If you think about it the Rindler horizon is also the same as the BH horizon (turns out except for extremal BHs) locally, i.e., close to the horizon, and so the two effects are related. There's been other solutions and attempts to generalize the result to any horizon.

I do not know if it generalizes to any horizon but I've read 'popular' articles that say so. Still, I've not investigated the scientific literature fully.

The effect has not been observed, but the Hawking result is widely accepted, Unruh also more or less.

But nothing like that process seems reasonable for just any body. It'll be interesting if LHC discovers any microscopic BHs, because it would then also detect (and it might be the only way to see the BH) the Hawking radiation which for very small BHs, upon extinction, would be a small mini explosion as the BH lifetime is inversely proportional to its mass and horizon size.

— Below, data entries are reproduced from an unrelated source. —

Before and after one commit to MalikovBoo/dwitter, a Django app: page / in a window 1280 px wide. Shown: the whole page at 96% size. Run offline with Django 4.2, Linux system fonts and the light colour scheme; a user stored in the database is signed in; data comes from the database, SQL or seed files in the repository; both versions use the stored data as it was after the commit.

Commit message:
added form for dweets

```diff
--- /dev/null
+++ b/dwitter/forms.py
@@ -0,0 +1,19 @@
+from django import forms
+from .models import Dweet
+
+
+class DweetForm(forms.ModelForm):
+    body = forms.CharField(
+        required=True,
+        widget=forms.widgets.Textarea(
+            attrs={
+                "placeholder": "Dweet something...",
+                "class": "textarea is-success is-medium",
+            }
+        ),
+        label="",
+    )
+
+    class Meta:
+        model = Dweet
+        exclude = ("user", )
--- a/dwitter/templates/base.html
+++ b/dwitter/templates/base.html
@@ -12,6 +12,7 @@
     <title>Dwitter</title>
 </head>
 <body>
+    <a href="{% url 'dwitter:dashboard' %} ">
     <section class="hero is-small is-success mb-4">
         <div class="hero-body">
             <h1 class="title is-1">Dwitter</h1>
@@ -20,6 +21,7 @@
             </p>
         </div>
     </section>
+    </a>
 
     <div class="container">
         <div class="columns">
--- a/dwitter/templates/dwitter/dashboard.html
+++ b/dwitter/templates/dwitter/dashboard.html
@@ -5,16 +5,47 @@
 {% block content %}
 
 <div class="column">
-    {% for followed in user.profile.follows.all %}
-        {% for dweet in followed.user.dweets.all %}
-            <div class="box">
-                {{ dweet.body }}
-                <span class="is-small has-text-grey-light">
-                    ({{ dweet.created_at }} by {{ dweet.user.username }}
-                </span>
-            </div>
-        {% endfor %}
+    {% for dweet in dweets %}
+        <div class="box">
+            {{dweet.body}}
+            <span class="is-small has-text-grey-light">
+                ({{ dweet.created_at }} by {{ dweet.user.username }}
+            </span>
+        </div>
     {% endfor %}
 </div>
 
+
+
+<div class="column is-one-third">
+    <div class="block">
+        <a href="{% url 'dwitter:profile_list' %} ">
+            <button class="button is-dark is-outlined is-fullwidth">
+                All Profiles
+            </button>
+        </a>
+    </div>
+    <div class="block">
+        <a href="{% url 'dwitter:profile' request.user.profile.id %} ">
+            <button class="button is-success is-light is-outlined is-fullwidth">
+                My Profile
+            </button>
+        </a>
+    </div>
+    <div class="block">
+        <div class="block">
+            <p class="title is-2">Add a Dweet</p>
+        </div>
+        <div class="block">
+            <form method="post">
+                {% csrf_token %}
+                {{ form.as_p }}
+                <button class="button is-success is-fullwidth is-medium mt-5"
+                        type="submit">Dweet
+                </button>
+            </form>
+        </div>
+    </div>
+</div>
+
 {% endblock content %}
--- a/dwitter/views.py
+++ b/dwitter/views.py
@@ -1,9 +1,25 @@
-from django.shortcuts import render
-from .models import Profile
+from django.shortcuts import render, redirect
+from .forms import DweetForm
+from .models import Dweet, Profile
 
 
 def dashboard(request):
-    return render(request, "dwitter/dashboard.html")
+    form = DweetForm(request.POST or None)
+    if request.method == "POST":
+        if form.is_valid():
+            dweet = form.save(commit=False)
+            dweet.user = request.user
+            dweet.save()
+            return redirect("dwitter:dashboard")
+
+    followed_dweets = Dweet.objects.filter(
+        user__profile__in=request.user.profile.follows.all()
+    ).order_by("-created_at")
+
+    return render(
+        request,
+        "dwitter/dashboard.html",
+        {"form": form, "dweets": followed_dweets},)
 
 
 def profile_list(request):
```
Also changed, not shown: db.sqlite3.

  • $\begingroup$ Thanks for you answer. It seems that we are hoovering with same arguments over the question without delineating well the real origin and machinery of the effect. $\endgroup$
    – Bob
    Jan 15, 2017 at 22:21
  • $\begingroup$ Yes, per my answer, the real origin has been clearly noted in Hawking and Unruh radiation: an accelerated reference frame (one case, due to gravitation, one due to acceleration) where the ground state of a quantum field has positive and negative freqs, ingoing and outgoing, and the ingoing ones get swept into the horizon, the outgoing one are the radiation. The fact that accelerated observers will see particles (horizon radiation) in otherwise vacuum spacetime is an accepted and understood effect of a quantum fields in spacetime. In SR particle number is not defined in an accelerated frame. $\endgroup$
    – Bob Bee
    Jan 16, 2017 at 3:16
  • $\begingroup$ Or rather, is not invariant to transformations to another frame with different acceleration. $\endgroup$
    – Bob Bee
    Jan 17, 2017 at 5:07

Your Answer

By clicking “Post Your Answer”, you agree to our terms of service, privacy policy and cookie policy

Not the answer you're looking for? Browse other questions tagged or ask your own question.